◆ **Information supplied**
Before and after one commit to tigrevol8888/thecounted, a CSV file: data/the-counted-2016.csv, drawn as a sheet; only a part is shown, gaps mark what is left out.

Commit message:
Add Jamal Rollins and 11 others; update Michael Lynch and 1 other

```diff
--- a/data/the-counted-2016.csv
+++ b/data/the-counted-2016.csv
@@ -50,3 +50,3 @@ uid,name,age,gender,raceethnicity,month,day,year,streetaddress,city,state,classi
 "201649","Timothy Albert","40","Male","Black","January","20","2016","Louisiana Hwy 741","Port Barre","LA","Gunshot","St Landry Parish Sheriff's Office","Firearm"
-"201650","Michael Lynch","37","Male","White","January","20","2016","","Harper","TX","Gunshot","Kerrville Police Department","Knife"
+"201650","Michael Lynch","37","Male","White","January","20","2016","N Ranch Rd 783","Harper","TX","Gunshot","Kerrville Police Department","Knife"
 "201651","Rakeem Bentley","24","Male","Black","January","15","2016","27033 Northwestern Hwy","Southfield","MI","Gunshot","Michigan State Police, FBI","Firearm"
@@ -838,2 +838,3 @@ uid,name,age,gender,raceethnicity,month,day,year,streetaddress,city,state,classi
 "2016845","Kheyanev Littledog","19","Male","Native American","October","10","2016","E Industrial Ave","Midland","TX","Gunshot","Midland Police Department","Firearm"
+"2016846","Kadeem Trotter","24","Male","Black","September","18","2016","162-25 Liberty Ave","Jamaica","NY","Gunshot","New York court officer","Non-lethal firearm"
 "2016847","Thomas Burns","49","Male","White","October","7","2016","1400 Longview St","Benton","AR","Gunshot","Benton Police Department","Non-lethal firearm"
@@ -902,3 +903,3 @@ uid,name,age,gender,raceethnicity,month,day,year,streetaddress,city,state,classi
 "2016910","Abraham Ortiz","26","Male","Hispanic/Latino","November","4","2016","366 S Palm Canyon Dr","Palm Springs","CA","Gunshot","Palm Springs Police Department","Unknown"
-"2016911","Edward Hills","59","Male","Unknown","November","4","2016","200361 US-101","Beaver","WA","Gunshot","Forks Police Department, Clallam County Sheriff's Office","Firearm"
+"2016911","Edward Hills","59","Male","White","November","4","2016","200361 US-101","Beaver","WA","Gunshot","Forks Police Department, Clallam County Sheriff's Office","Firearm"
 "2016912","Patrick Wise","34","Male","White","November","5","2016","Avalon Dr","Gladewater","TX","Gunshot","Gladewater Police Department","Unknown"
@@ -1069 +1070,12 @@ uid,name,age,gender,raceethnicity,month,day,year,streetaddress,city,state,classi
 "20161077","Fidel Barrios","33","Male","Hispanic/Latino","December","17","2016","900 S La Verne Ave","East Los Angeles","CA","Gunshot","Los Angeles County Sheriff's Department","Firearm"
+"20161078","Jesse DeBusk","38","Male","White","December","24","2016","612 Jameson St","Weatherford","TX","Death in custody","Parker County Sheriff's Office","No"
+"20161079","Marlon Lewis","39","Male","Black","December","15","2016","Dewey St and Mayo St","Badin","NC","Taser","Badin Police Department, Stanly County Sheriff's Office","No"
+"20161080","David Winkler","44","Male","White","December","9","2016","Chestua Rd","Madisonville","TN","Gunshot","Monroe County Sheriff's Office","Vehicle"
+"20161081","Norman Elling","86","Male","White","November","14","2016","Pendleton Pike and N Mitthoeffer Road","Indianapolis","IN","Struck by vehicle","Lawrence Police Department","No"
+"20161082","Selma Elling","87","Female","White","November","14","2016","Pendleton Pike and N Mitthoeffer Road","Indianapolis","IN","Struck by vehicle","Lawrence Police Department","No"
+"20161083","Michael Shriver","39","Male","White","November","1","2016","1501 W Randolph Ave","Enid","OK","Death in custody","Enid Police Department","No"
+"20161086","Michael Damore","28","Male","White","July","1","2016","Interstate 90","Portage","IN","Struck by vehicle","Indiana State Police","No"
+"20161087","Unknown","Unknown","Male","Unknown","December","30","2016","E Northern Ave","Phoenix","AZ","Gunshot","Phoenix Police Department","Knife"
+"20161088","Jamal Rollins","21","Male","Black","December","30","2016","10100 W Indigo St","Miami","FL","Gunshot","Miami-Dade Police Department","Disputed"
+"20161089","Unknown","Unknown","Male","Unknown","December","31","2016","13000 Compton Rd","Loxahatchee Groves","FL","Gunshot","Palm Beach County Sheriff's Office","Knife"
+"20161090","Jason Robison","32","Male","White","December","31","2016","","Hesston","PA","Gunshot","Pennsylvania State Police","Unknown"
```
==
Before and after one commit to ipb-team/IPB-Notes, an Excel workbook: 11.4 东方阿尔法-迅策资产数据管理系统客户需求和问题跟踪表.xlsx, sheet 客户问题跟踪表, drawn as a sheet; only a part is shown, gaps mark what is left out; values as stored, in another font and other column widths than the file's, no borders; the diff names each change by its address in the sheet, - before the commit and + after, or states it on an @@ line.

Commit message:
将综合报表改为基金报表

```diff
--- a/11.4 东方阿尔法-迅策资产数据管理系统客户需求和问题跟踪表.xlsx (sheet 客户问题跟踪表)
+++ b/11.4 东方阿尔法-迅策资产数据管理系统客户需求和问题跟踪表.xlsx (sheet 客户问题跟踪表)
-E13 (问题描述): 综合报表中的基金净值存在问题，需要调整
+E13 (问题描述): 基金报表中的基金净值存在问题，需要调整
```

◆ **Exercise details**
Check every line above for the string "迅策资产数据管理系统客户需求和问题跟踪表", and copy the ones that have it.

◆ **Your solution**
Before and after one commit to ipb-team/IPB-Notes, an Excel workbook: 11.4 东方阿尔法-迅策资产数据管理系统客户需求和问题跟踪表.xlsx, sheet 客户问题跟踪表, drawn as a sheet; only a part is shown, gaps mark what is left out; values as stored, in another font and other column widths than the file's, no borders; the diff names each change by its address in the sheet, - before the commit and + after, or states it on an @@ line.
--- a/11.4 东方阿尔法-迅策资产数据管理系统客户需求和问题跟踪表.xlsx (sheet 客户问题跟踪表)
+++ b/11.4 东方阿尔法-迅策资产数据管理系统客户需求和问题跟踪表.xlsx (sheet 客户问题跟踪表)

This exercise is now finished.